I've had the privilege to accompany my aunt for none of those reasons. I know because I asked for it and had no knowledge of the aforementioned shenanigans; not until I myself became one of the neighbours who'd only stare. I used to wait patiently for the rotating clothes in the machine to come out as I'd already guaranteed my going up. She too had enjoyed my company and started to tell me beforehand of the upcoming missions. If the Japanese had their Tsukimi, I had my own laundry-viewing. The only difference was my aunt: a human maker, as opposed to the natural set of the moon.
One day, it was unusually late. We'd managed the habit of doing laundry in the daytime. This time it was around 11 P.M. late autumn. Our lovely neighbours wouldn't have the chance to steal a glimpse in that night. We could barely see each other thanks to the waning light of moon. Midway through our talks (I couldn't enjoy the viewing, so we talked instead) I looked down and saw a lizard-like shape, extremely bent to emulate Ouroboros. As an eight-year old city boy, my initial reaction was one of panic and estrangement; first one was physical (I ran in circles and screamed) and the latter mental (I wondered how could my aunt let that happen). As I ran in my circular frenzy, the shape kept on following me in the same manner like an absurd ballet. The scene lasted for seconds as my aunt's initial reaction resembled mine (Only physically and minus the ballet). She took me by the hand and we ran down the stairs and I stopped looking downward, lest I see the damned creature once again. I can't recall who went back up and resumed the hanging. He was certainly one of the uncles.

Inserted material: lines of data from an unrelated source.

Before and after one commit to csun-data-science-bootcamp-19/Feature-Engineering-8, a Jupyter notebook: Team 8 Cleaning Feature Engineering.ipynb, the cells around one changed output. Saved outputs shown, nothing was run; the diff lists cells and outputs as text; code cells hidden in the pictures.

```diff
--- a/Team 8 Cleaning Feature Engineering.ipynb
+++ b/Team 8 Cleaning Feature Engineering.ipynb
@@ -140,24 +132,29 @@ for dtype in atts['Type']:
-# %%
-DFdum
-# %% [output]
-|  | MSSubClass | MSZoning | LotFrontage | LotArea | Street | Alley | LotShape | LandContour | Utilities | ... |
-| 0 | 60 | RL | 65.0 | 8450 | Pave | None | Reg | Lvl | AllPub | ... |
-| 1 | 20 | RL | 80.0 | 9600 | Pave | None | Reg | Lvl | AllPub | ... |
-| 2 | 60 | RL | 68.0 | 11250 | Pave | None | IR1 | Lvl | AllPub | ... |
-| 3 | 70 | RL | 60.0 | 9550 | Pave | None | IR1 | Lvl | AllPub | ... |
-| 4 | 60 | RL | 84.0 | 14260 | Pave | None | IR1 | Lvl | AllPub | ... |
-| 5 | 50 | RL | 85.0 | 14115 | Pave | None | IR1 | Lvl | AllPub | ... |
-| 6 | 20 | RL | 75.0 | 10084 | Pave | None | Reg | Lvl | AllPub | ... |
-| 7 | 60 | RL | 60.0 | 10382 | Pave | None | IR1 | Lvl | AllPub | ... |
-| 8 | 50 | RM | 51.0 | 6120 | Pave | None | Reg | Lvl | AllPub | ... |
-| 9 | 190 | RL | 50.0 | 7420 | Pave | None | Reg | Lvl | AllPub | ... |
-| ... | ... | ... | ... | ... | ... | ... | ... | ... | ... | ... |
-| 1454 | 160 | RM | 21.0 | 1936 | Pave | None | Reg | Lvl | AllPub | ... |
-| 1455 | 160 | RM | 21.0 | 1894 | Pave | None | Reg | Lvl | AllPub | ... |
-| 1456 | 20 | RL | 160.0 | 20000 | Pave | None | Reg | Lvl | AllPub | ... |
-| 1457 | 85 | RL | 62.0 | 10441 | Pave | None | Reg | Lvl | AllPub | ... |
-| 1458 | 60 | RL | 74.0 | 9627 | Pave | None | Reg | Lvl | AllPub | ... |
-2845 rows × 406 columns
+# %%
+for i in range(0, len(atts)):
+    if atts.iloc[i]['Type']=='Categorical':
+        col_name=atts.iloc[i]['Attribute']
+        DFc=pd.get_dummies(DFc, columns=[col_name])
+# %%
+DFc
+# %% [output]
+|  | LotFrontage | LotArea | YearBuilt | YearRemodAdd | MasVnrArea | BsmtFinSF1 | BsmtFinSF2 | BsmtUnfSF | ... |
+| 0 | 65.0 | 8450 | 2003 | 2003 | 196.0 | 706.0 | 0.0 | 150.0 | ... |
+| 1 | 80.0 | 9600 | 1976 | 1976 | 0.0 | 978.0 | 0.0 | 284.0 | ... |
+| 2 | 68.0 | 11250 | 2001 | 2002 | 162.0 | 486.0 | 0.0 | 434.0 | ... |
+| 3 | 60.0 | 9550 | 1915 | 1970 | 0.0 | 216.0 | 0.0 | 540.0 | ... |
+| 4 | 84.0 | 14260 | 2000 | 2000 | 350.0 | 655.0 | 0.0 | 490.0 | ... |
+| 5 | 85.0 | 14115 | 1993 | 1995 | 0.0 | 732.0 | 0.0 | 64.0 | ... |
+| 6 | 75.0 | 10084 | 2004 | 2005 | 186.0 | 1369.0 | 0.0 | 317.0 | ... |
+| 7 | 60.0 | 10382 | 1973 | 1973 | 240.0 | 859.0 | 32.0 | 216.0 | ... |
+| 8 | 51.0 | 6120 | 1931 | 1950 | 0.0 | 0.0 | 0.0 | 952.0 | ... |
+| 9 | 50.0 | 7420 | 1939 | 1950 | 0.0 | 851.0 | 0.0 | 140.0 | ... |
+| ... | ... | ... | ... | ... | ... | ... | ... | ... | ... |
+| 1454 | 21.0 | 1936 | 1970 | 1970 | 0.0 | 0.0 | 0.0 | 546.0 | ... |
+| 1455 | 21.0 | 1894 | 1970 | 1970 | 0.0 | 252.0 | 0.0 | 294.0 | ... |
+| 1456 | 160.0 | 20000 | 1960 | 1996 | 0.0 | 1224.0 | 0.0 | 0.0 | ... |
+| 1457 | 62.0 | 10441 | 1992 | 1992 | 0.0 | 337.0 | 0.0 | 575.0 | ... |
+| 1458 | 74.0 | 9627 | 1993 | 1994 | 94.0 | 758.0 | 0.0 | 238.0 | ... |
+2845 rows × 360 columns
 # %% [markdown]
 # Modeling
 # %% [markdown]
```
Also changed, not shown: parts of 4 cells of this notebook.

My love for my aunt grew that night. Had it been one of my uncles, he would've either told me to shut up/man up or accused me of imagining things (Which probably was the case – a hanging cloth at the hem of my pants or some reflection of the moonlight). My aunts instantly believed me and reacted accordingly, and if she didn't believe me, she'd scream anyway because that's how one should react if anyone else screamed in the dark and ran away from something. My initial estrangement was transformed into a greater love. Yes, our loved older people cannot always protect us from the world, and they may fear the outcome as we do, and we should all unite in our horror and screams.
As a Law student, aunt Hanan introduced me to Plato and Aristotle. I was 10. She thought, I presume, she was entitled to explain to me why she locked herself up for hours, studying and studying. She might've caught the roaming questions around my head, questioning why anyone should do that.
I love my aunt because I love myself and she resembles me. That's how I see it, I love people and admire them deeply only when they meticulously mirror my temperament and Weltanschauung (Well, I love German). As a mother, aunt Hanan named her youngest daughter Rama. In Arabic, some say it's related to the Kaaba, its ground or engraving, or, to a lesser extent, it refers to a green land of sorts. It remains a controversial 21st century baby name as it also refers to the Hindu god. You can count on a former Law student for a whiff of irony.